» WHAT IS EXPECTED
The required output is a copy of each line in the material below that includes "with".

» DATA
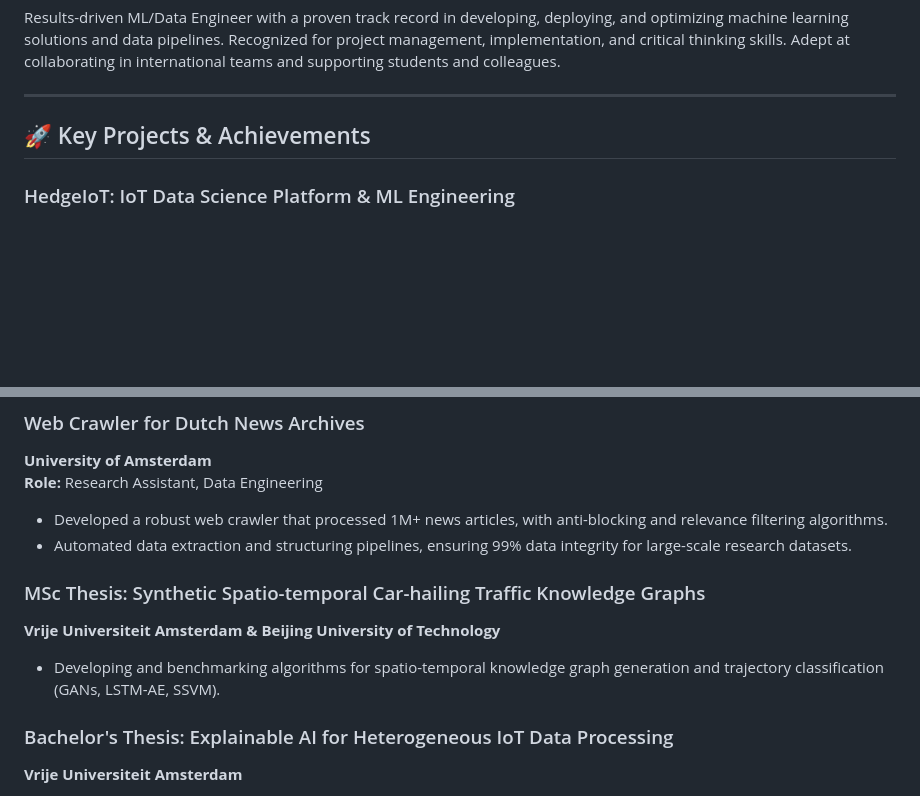
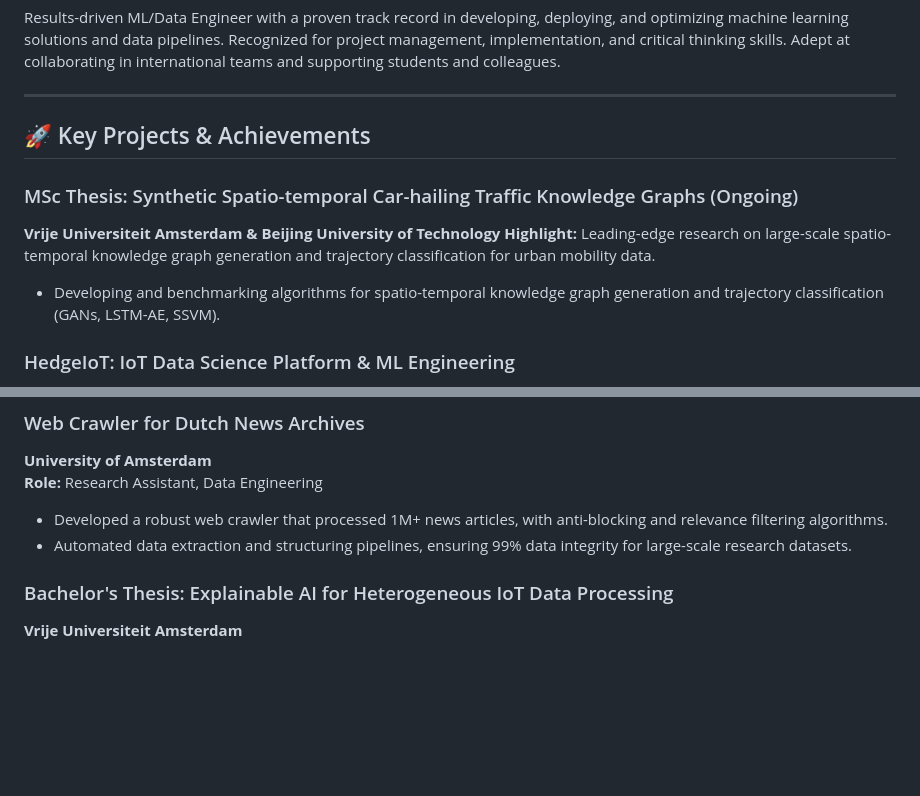
Before and after one commit to matercomus/Matt-CV-2025-V2, a Markdown page: Mateusz_Kedzia_AI_Engineer_CV.md, 2 parts joined by grey strips. Rendered like a GitHub page; blank space fills up the shorter version.

Commit message:
moved MSc thesis up

```diff
--- a/Mateusz_Kedzia_AI_Engineer_CV.md
+++ b/Mateusz_Kedzia_AI_Engineer_CV.md
@@ -25,6 +25,11 @@ Results-driven ML/Data Engineer with a proven track record in developing, deploy
 
 ## 🚀 Key Projects & Achievements
 
+### MSc Thesis: Synthetic Spatio-temporal Car-hailing Traffic Knowledge Graphs (Ongoing)
+**Vrije Universiteit Amsterdam & Beijing University of Technology**
+**Highlight:** Leading-edge research on large-scale spatio-temporal knowledge graph generation and trajectory classification for urban mobility data.
+- Developing and benchmarking algorithms for spatio-temporal knowledge graph generation and trajectory classification (GANs, LSTM-AE, SSVM).
+
 ### HedgeIoT: IoT Data Science Platform & ML Engineering
 **Vrije Universiteit Amsterdam**
 **Role:** Research Assistant / Algorithm & ML Engineer
@@ -37,10 +42,6 @@ Results-driven ML/Data Engineer with a proven track record in developing, deploy
 **Role:** Research Assistant, Data Engineering
 - Developed a robust web crawler that processed 1M+ news articles, with anti-blocking and relevance filtering algorithms.
 - Automated data extraction and structuring pipelines, ensuring 99% data integrity for large-scale research datasets.
-
-### MSc Thesis: Synthetic Spatio-temporal Car-hailing Traffic Knowledge Graphs
-**Vrije Universiteit Amsterdam & Beijing University of Technology**
-- Developing and benchmarking algorithms for spatio-temporal knowledge graph generation and trajectory classification (GANs, LSTM-AE, SSVM).
 
 ### Bachelor's Thesis: Explainable AI for Heterogeneous IoT Data Processing
 **Vrije Universiteit Amsterdam**
```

» SOLUTION TO THIS TASK
@@ -25,6 +25,11 @@ Results-driven ML/Data Engineer with a proven track record in developing, deploy
@@ -37,10 +42,6 @@ Results-driven ML/Data Engineer with a proven track record in developing, deploy
 - Developed a robust web crawler that processed 1M+ news articles, with anti-blocking and relevance filtering algorithms.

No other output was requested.